:: Work request ::
Using the records below, filter for lines that contain the string "utilities" and copy them out.
BEGIN Exercise input
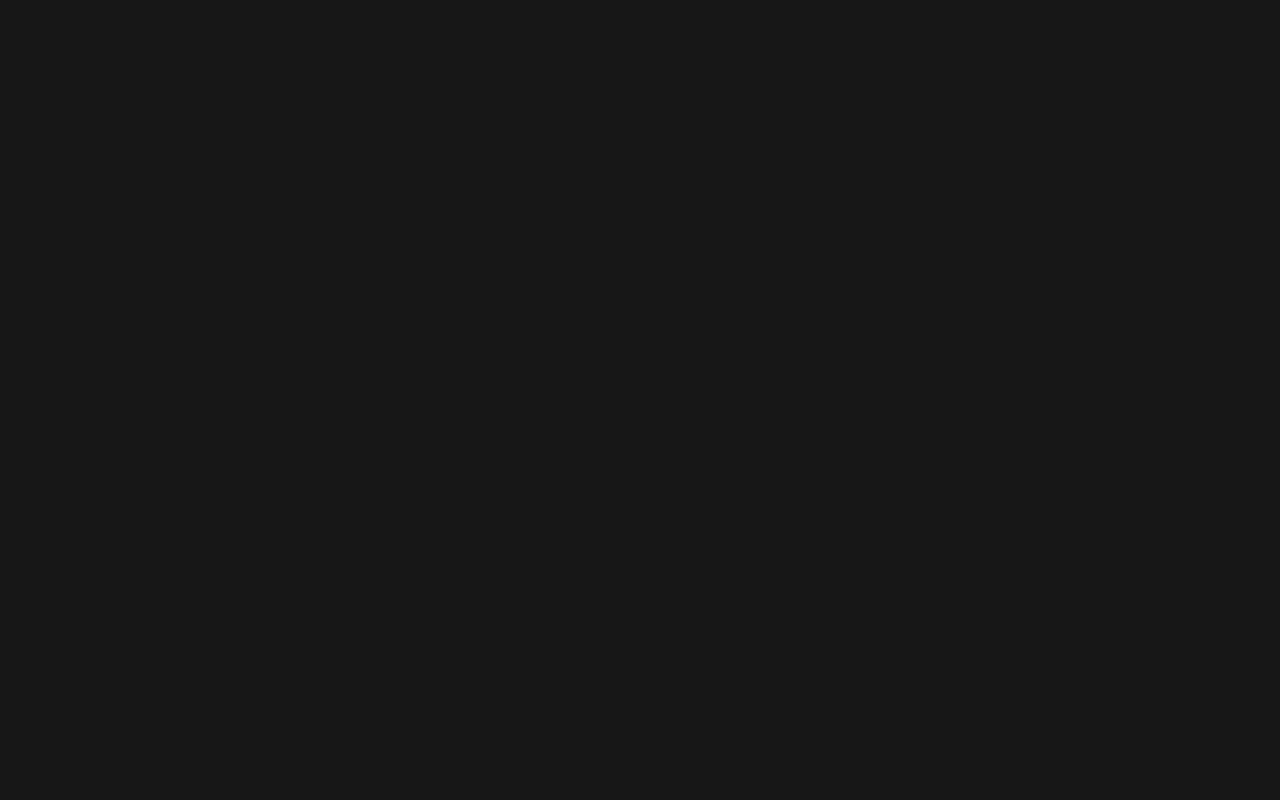
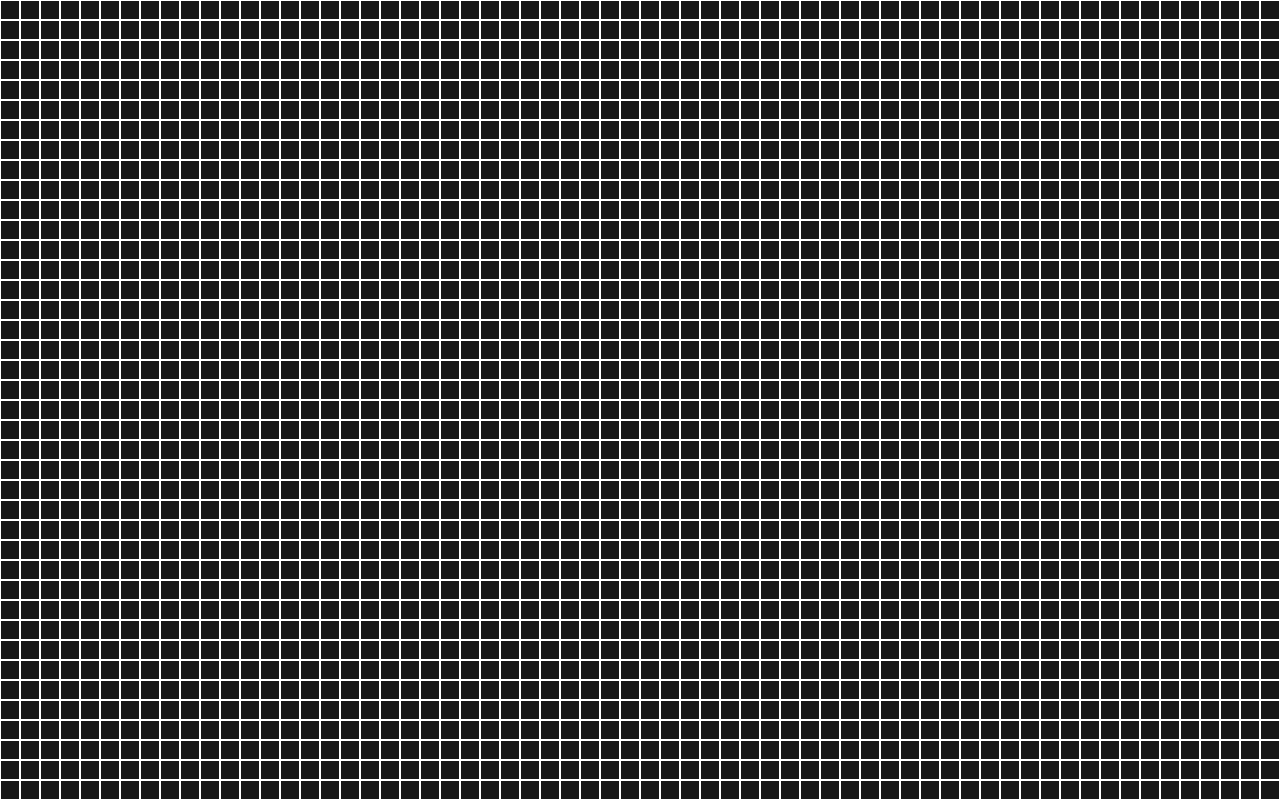
Before and after one commit to fdograph/pathfinder, a React (Vite) app: page / in a window 1280 px wide. Built offline with nearby package versions, Linux system fonts and the light colour scheme.

Commit message:
Refactoring

```diff
--- a/src/components/Pathfinder/Pathfinder.tsx
+++ b/src/components/Pathfinder/Pathfinder.tsx
@@ -1,41 +1,161 @@
-import React, { useCallback, useRef, useState } from 'react';
+import React, { useCallback, useEffect, useRef, useState } from 'react';
 import Styles from './Pathfinder.module.css';
 import { Scene } from '../Scene/Scene';
 import { useResponsivePathFinder } from '../../utilities/PathFinderContext';
-import { getNodeKey, Node, NodeKey } from '../../dataStructures/pathFinder';
-import { wait } from '../../utilities/hooks';
+import {
+  getNodeCoords,
+  getNodeKey,
+  hasEqualCoords,
+  Node,
+  NodeKey,
+} from '../../dataStructures/pathFinder';
+import { usePathFinderSolver } from '../../utilities/hooks';
 
 export const Pathfinder: React.FC = () => {
   const containerRef = useRef<HTMLDivElement>(null);
   const pathFinder = useResponsivePathFinder(containerRef);
-  const [visited, setVisited] = useState<Set<NodeKey>>(new Set());
-  const [walls, setWalls] = useState<Set<NodeKey>>(new Set());
+  const [walls, setWalls] = useState<NodeKey[]>([]);
   const [root, setRoot] = useState<Node>();
   const [target, setTarget] = useState<Node>();
+  const addWall = useCallback(
+    (key: NodeKey) => {
+      const w = new Set([...walls, key]);
+      setWalls([...w]);
+    },
+    [walls]
+  );
+  const removeWall = useCallback(
+    (key: NodeKey) => {
+      setWalls(walls.filter(n => n !== key));
+    },
+    [walls]
+  );
+  const toggleType = useCallback(
+    (node: Node) => {
+      if (root === undefined) {
+        setRoot(node);
+        return;
+      }
 
-  const solve = useCallback(async () => {
-    if (root === undefined || target === undefined) {
-      console.log('root or target is undefined');
-      return;
-    }
+      if (target === undefined) {
+        setTarget(node);
+        return;
+      }
 
-    const solver = pathFinder.getSolver(root, target);
-    for await (const { node } of solver) {
-      await wait(1000);
+      if (root && hasEqualCoords(node, root)) {
+        setRoot(undefined);
+        return;
+      }
 
-      setVisited(new Set([...visited, getNodeKey(node)]));
-    }
-  }, [pathFinder, root, target, visited]);
+      if (target && hasEqualCoords(node, target)) {
+        setTarget(undefined);
+      }
+    },
+    [root, target]
+  );
+  const { path, visited, isSolved, isRunning, stop, reset, solve } =
+    usePathFinderSolver(pathFinder, root, target, walls);
+  const onEnterKey = useCallback(
+    (event: KeyboardEvent) => {
+      if (event.key === 'Enter') {
+        console.log({ isSolved, isRunning });
+        if (isSolved && !isRunning) {
+          reset();
+        } else if (!isRunning) {
+          solve().then(() => {
+            console.log('Solver resolved');
+          });
+        } else {
+          stop();
+        }
+      }
+    },
+    [isRunning, isSolved, reset, solve, stop]
+  );
+  const onClick = useCallback(
+    (node: Node) => {
+      toggleType(node);
+    },
+    [toggleType]
+  );
+  const [drawingMode, setDrawingMode] = useState<string | undefined>();
+  const onPointerDown = useCallback(
+    (event: React.PointerEvent<HTMLElement>) => {
+      const evTarget = event.target as HTMLElement;
+      const nodeKey = evTarget.dataset.nodeKey as NodeKey;
+      const node = getNodeCoords(evTarget.dataset.nodeKey as NodeKey);
+      const mode = walls.indexOf(nodeKey) > -1 ? 'delete' : 'add';
+
+      if (!root || !target || isRunning) {
+        return;
+      }
+
+      reset();
+      setDrawingMode(mode);
+
+      if (mode === 'delete') {
+        removeWall(nodeKey);
+      } else {
+        addWall(nodeKey);
+      }
+      console.log('pointer down', { target, node });
+    },
+    [addWall, isRunning, removeWall, reset, root, target, walls]
+  );
+  const onPointerUp = useCallback((event: React.PointerEvent<HTMLElement>) => {
+    const target = event.target as HTMLElement;
+
+    setDrawingMode(undefined);
+
+    console.log('pointer up', { target });
+  }, []);
+  const onPointerEnter = useCallback(
+    (node: Node, event: React.PointerEvent<HTMLElement>) => {
+      event.preventDefault();
+
+      if (
+        !drawingMode ||
+        (root && hasEqualCoords(node, root)) ||
+        (target && hasEqualCoords(node, target))
+      ) {
+        return;
+      }
+
+      const nodeKey = getNodeKey(node);
+
+      if (drawingMode === 'delete') {
+        removeWall(nodeKey);
+      } else if (drawingMode === 'add') {
+        addWall(nodeKey);
+      }
+
+      console.log('pointer enter', { target, node });
+    },
+    [addWall, drawingMode, removeWall, root, target]
+  );
+
+  useEffect(() => {
+    document.addEventListener('keyup', onEnterKey);
+
+    return () => {
+      document.removeEventListener('keyup', onEnterKey);
+    };
+  }, [onEnterKey]);
 
   return (
     <div className={Styles.Pathfinder}>
       {/* <Header /> */}
       <div className={Styles.SceneContainer} ref={containerRef}>
         <Scene
+          onPointerDown={onPointerDown}
+          onPointerUp={onPointerUp}
+          onPointerEnter={onPointerEnter}
+          onClick={onClick}
           graph={pathFinder.graph}
           size={pathFinder.size}
           visited={visited}
           walls={walls}
+          path={path}
           root={root}
           target={target}
         />
--- a/src/components/Scene/Scene.tsx
+++ b/src/components/Scene/Scene.tsx
@@ -3,35 +3,61 @@ import Styles from './Scene.module.css';
 import {
   getNodeKey,
   GraphGrid,
+  hasEqualCoords,
   Node,
   NodeKey,
 } from '../../dataStructures/pathFinder';
+import classNames from 'classnames';
 
 export interface SceneProps {
+  onPointerDown: (event: React.PointerEvent<HTMLElement>) => void;
+  onPointerUp: (event: React.PointerEvent<HTMLElement>) => void;
+  onPointerEnter: (node: Node, event: React.PointerEvent<HTMLElement>) => void;
+  onClick: (node: Node) => void;
   graph: GraphGrid;
   size: { rows: number; cols: number };
-  visited: Set<NodeKey>;
-  walls: Set<NodeKey>;
+  visited: NodeKey[];
+  path: NodeKey[];
+  walls: NodeKey[];
   root?: Node;
   target?: Node;
 }
 
 export const Scene: React.FC<SceneProps> = ({
+  onPointerDown,
+  onPointerUp,
+  onPointerEnter,
+  onClick,
   graph,
   size,
   visited,
+  path,
   walls,
   root,
   target,
 }) => {
   const blocks = useMemo(() => {
-    return graph
-      .flat<GraphGrid>(1)
-      .map(node => <div className={Styles.Block} key={getNodeKey(node)} />);
-  }, [graph]);
+    return graph.flat<GraphGrid>(1).map(node => (
+      <div
+        key={getNodeKey(node)}
+        onClick={() => onClick(node)}
+        onPointerEnter={event => onPointerEnter(node, event)}
+        className={classNames(Styles.Block, {
+          [Styles.Visited]: visited.indexOf(getNodeKey(node)) > -1,
+          [Styles.Wall]: walls.indexOf(getNodeKey(node)) > -1,
+          [Styles.Root]: root && hasEqualCoords(node, root),
+          [Styles.Target]: target && hasEqualCoords(node, target),
+          [Styles.Path]: path.indexOf(getNodeKey(node)) > -1,
+        })}
+        data-node-key={getNodeKey(node)}
+      />
+    ));
+  }, [graph, onClick, onPointerEnter, path, root, target, visited, walls]);
 
   return (
     <div
+      onPointerDown={onPointerDown}
+      onPointerUp={onPointerUp}
       className={Styles.Scene}
       style={{
         ['--rows' as any]: size.rows,
--- a/src/dataStructures/pathFinder.ts
+++ b/src/dataStructures/pathFinder.ts
@@ -77,24 +77,70 @@ export const buildPathArray = (
   return list;
 };
 
-export const dijkstraSearchGenerator = function* (
+const getDistance = (a: Node, b: Node): number => {
+  const yDiff = Math.abs(a.row - b.row);
+  const xDiff = Math.abs(a.col - b.col);
+
+  return Math.sqrt(Math.pow(yDiff, 2) + Math.pow(xDiff, 2));
+};
+
+export type HeuristicFn = (nodes: Node[], target: Node, root: Node) => Node;
+
+export const aStarHeuristic: HeuristicFn = (
+  nodes: Node[],
+  target: Node
+): Node => {
+  let leastDistance = Infinity;
+  let chosen = nodes[0];
+
+  for (const node of nodes) {
+    const nodeDistance = getDistance(node, target);
+
+    if (nodeDistance < leastDistance) {
+      leastDistance = nodeDistance;
+      chosen = node;
+    }
+  }
+
+  return chosen;
+};
+
+export const dijkstraHeuristic: HeuristicFn = (nodes: Node[]): Node => {
+  return [...nodes].shift()!;
+};
+
+export type AlgoType = 'dijkstra' | 'astar';
+
+export const getHeuristic = (type: AlgoType): HeuristicFn => {
+  switch (type) {
+    case 'astar':
+      return aStarHeuristic;
+    case 'dijkstra':
+    default:
+      return dijkstraHeuristic;
+  }
+};
+
+export interface PathFinderSolverRound {
+  node: Node;
+  path: Node[];
+  found: boolean;
+}
+export const pathFinderSearchGenerator = function* (
+  type: AlgoType,
   root: Node,
   target: Node,
-  grid: GraphGrid
-): Generator<
-  {
-    node: Node;
-    path: Node[];
-    found: boolean;
-  },
-  void
-> {
+  grid: GraphGrid,
+  walls: NodeKey[] = []
+): Generator<PathFinderSolverRound, void> {
   const visited = new Set<NodeKey>();
+  const invalid = new Set<NodeKey>(walls);
   const family = new Map<NodeKey, NodeKey>();
+  const heuristic = getHeuristic(type);
   let queue: Node[] = [root];
 
   while (queue.length) {
-    const node = queue.shift()!;
+    const node = heuristic(queue, target, root);
     const nodeKey = getNodeKey(node);
 
     // already saw this node
@@ -110,7 +156,9 @@ export const dijkstraSearchGenerator = function* (
 
     const neighbors = getNeighbors(node, grid).filter(
       neighbor =>
-        !visited.has(getNodeKey(neighbor)) && !family.has(getNodeKey(neighbor))
+        !visited.has(getNodeKey(neighbor)) &&
+        !family.has(getNodeKey(neighbor)) &&
+        !invalid.has(getNodeKey(neighbor))
     );
 
     neighbors.forEach(neighbor => {
@@ -118,18 +166,39 @@ export const dijkstraSearchGenerator = function* (
     });
 
     visited.add(nodeKey);
-    queue = [...queue, ...neighbors];
+    queue = [...queue.filter(n => !hasEqualCoords(n, node)), ...neighbors];
 
     yield { node, path: [], found: false };
   }
 };
 
-export const dijkstraSearch = (root: Node, target: Node, grid: GraphGrid) => {
-  for (const { path, found } of dijkstraSearchGenerator(root, target, grid)) {
-    if (found) {
-      return path;
-    }
+export const aStarSearch = (
+  root: Node,
+  target: Node,
+  grid: GraphGrid,
+  walls: NodeKey[]
+) => pathFinderSearchGenerator('astar', root, target, grid, walls);
+
+export const dijkstraSearch = (
+  root: Node,
+  target: Node,
+  grid: GraphGrid,
+  walls: NodeKey[]
+) => pathFinderSearchGenerator('dijkstra', root, target, grid, walls);
+
+export const getPathFinderSolver = (
+  type: AlgoType
+): ((
+  root: Node,
+  target: Node,
+  grid: GraphGrid,
+  walls: NodeKey[]
+) => Generator<{ node: Node; path: Node[]; found: boolean }, void>) => {
+  switch (type) {
+    case 'astar':
+      return aStarSearch;
+    case 'dijkstra':
+    default:
+      return dijkstraSearch;
   }
-
-  return [];
 };
--- a/src/utilities/PathFinderContext.tsx
+++ b/src/utilities/PathFinderContext.tsx
@@ -1,17 +1,17 @@
 import React, { useCallback, useContext, useState } from 'react';
 import {
+  AlgoType,
   buildGraphGrid,
-  dijkstraSearchGenerator,
+  getPathFinderSolver,
   GraphGrid,
   Node,
+  NodeKey,
 } from '../dataStructures/pathFinder';
 import { useOnResize } from './hooks';
 
 const notImplemented = (...n: any) => {
   throw new Error('No PathFinderContextProvider found');
 };
-
-export type AlgoType = 'dijkstra';
 
 export interface PathFinderContextProps {
   selectedAlgo: AlgoType;
@@ -22,7 +22,8 @@ export interface PathFinderContextProps {
   setGraphSize: (rows: number, cols: number) => void;
   getSolver: (
     root: Node,
-    target: Node
+    target: Node,
+    walls: NodeKey[]
   ) => Generator<
     {
       node: Node;
@@ -32,20 +33,6 @@ export interface PathFinderContextProps {
     void
   >;
 }
-
-const getPathFinderSolver = (
-  type: AlgoType
-): ((
-  root: Node,
-  target: Node,
-  grid: GraphGrid
-) => Generator<{ node: Node; path: Node[]; found: boolean }, void>) => {
-  switch (type) {
-    case 'dijkstra':
-    default:
-      return dijkstraSearchGenerator;
-  }
-};
 
 export const PathFinderContext = React.createContext<PathFinderContextProps>({
   selectedAlgo: 'dijkstra',
@@ -59,7 +46,7 @@ export const PathFinderContext = React.createContext<PathFinderContextProps>({
 export const PathFinderContextProvider: React.FC<React.PropsWithChildren> = ({
   children,
 }) => {
-  const [selectedAlgo, setSelectedAlgo] = useState<AlgoType>('dijkstra');
+  const [selectedAlgo, setSelectedAlgo] = useState<AlgoType>('astar');
   const [size, setSize] = useState({ cols: 0, rows: 0 });
   const [graph, setGraph] = useState<GraphGrid>([]);
   const setGraphSize = useCallback((rows: number, cols: number) => {
@@ -67,10 +54,10 @@ export const PathFinderContextProvider: React.FC<React.PropsWithChildren> = ({
     setGraph(buildGraphGrid(rows, cols));
   }, []);
   const getSolver = useCallback(
-    (root: Node, target: Node) => {
+    (root: Node, target: Node, walls: NodeKey[]) => {
       const solverFn = getPathFinderSolver(selectedAlgo);
 
-      return solverFn(root, target, graph);
+      return solverFn(root, target, graph, walls);
     },
     [graph, selectedAlgo]
   );
@@ -95,7 +82,7 @@ export const usePathFinderContext = () => useContext(PathFinderContext);
 
 export const useResponsivePathFinder = (
   ref: React.RefObject<HTMLElement>,
-  nodeSize: number = 40
+  nodeSize: number = 20
 ) => {
   const context = usePathFinderContext();
   const resetGraph = useCallback(() => {
@@ -111,5 +98,5 @@ export const useResponsivePathFinder = (
 
   useOnResize(resetGraph);
 
-  return context;
+  return { ...context, resetGraph };
 };
--- a/src/utilities/hooks.ts
+++ b/src/utilities/hooks.ts
@@ -1,4 +1,6 @@
-import { useCallback, useLayoutEffect, useState } from 'react';
+import { useCallback, useEffect, useLayoutEffect, useState } from 'react';
+import { getNodeKey, Node, NodeKey } from '../dataStructures/pathFinder';
+import { PathFinderContextProps } from './PathFinderContext';
 
 export const wait = (time: number) =>
   new Promise((resolve, reject) => setTimeout(resolve, time));
@@ -12,6 +14,11 @@ export const useOnResize = (handler: () => void) => {
   const onResize = useCallback(() => {
     handler();
   }, [handler]);
+
+  useLayoutEffect(() => {
+    handler();
+    // eslint-disable-next-line react-hooks/exhaustive-deps
+  }, []);
 
   useLayoutEffect(() => {
     window.addEventListener('resize', onResize);
@@ -39,3 +46,93 @@ export const useWindowSize = () => {
 
   return size;
 };
+
+let HAND_BREAK = false;
+const setHandBreak = (v: boolean) => {
+  HAND_BREAK = v;
+  return HAND_BREAK;
+};
+
+const checkHandBreak = () => HAND_BREAK;
+
+export const usePathFinderSolver = (
+  pathFinder: PathFinderContextProps,
+  root?: Node,
+  target?: Node,
+  walls?: NodeKey[]
+) => {
+  const [path, setPath] = useState<NodeKey[]>([]);
+  const [visited, setVisited] = useState<NodeKey[]>([]);
+  const [isSolved, setIsSolved] = useState<boolean>(false);
+  const [isRunning, setIsRunning] = useState<boolean>(false);
+
+  const stop = useCallback(() => {
+    if (isRunning) {
+      setHandBreak(true);
+    }
+  }, [isRunning]);
+  const setSolved = useCallback((path: Node[]) => {
+    setPath(path.map(getNodeKey));
+    setIsSolved(true);
+    setIsRunning(false);
+  }, []);
+  const setUnsolved = useCallback(() => {
+    setPath([]);
+    setIsRunning(false);
+    setHandBreak(false);
+    setIsSolved(false);
+  }, []);
+  const reset = useCallback(() => {
+    setVisited([]);
+    setUnsolved();
+  }, [setUnsolved]);
+  const solve = useCallback(async () => {
+    if (root === undefined || target === undefined) {
+      console.log('root or target is undefined');
+      return;
+    }
+
+    console.log('Solving, ', {
+      pathFinder,
+      reset,
+      root,
+      setSolved,
+      setUnsolved,
+      target,
+      walls,
+    });
+    setIsRunning(true);
+
+    const solver = pathFinder.getSolver(root, target, walls ?? []);
+    const updatedVisited = new Set<NodeKey>();
+    for await (const { node, path, found } of solver) {
+      if (checkHandBreak()) {
+        console.log('Hand Break activated, resetting');
+        reset();
+        break;
+      }
+
+      await wait(0);
+
+      updatedVisited.add(getNodeKey(node));
+      setVisited([...updatedVisited]);
+
+      if (found) {
+        setSolved(path);
+        return;
+      }
+    }
+
+    setUnsolved();
+  }, [pathFinder, reset, root, setSolved, setUnsolved, target, walls]);
+
+  return {
+    path,
+    visited,
+    isSolved,
+    isRunning,
+    stop,
+    reset,
+    solve,
+  };
+};
```
Also changed, not shown: src/components/Scene/Scene.module.css (+10 -10 lines), 1 other file (tests, documents, lock files or other folders).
END Exercise input
:: Task response ::
 import { useResponsivePathFinder } from '../../utilities/PathFinderContext';
-import { wait } from '../../utilities/hooks';
+import { usePathFinderSolver } from '../../utilities/hooks';
--- a/src/utilities/PathFinderContext.tsx
+++ b/src/utilities/PathFinderContext.tsx
--- a/src/utilities/hooks.ts
+++ b/src/utilities/hooks.ts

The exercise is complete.